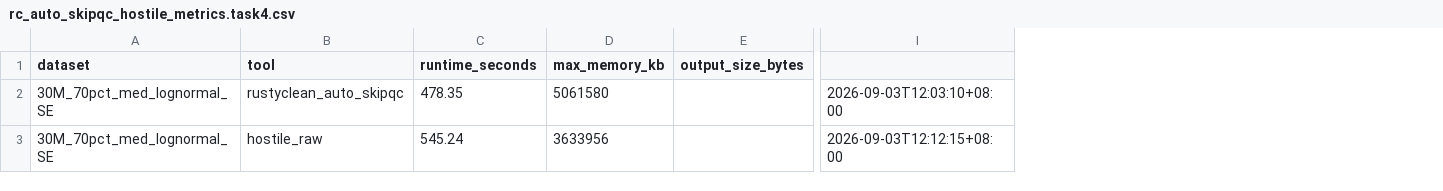
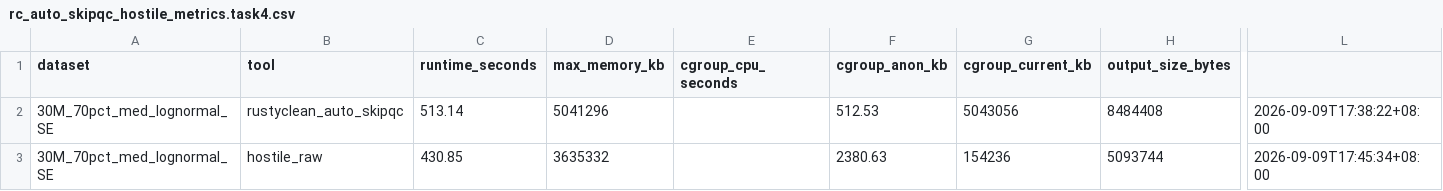
Before and after one commit to HuangShiLab/rustyclean-paper, a CSV file: scratch/rc_auto_skipqc_hostile_v2/rc_auto_skipqc_hostile_metrics.task4.csv, drawn as a sheet; only a part is shown, gaps mark what is left out; removed rows and columns are numbered as before the commit, all else as after; the diff covers the shown part only; the diff names each change by its address in the sheet, - before the commit and + after, or states it on an @@ line.

```diff
--- a/scratch/rc_auto_skipqc_hostile_v2/rc_auto_skipqc_hostile_metrics.task4.csv
+++ b/scratch/rc_auto_skipqc_hostile_v2/rc_auto_skipqc_hostile_metrics.task4.csv
+column E (cgroup_cpu_seconds), empty
+column F (cgroup_anon_kb), rows 2-3: 512.53 | 2380.63
+column G (cgroup_current_kb), rows 2-3: 5043056 | 154236
-column I, rows 2-3: 2026-09-03T12:03:10+08:00 | 2026-09-03T12:12:15+08:00
+column L, rows 2-3: 2026-09-09T17:38:22+08:00 | 2026-09-09T17:45:34+08:00
-C2 (runtime_seconds): 478.35
+C2 (runtime_seconds): 513.14
-D2 (max_memory_kb): 5061580
+D2 (max_memory_kb): 5041296
-H2 (output_size_bytes): (empty)
+H2 (output_size_bytes): 8484408
-C3 (runtime_seconds): 545.24
+C3 (runtime_seconds): 430.85
-D3 (max_memory_kb): 3633956
+D3 (max_memory_kb): 3635332
-H3 (output_size_bytes): (empty)
+H3 (output_size_bytes): 5093744
```
Also changed, not shown: 3 edited cells elsewhere in this file, scratch/rc_auto_skipqc_hostile_v2/rc_auto_skipqc_hostile_metrics.task2.csv, scratch/rc_auto_skipqc_hostile_v2/rc_auto_skipqc_hostile_metrics.task3.csv, 33 other files.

▶ The task: Search the records for the string "empty", and copy every line that holds it.

▶ Answer section:
+column E (cgroup_cpu_seconds), empty
-H2 (output_size_bytes): (empty)
-H3 (output_size_bytes): (empty)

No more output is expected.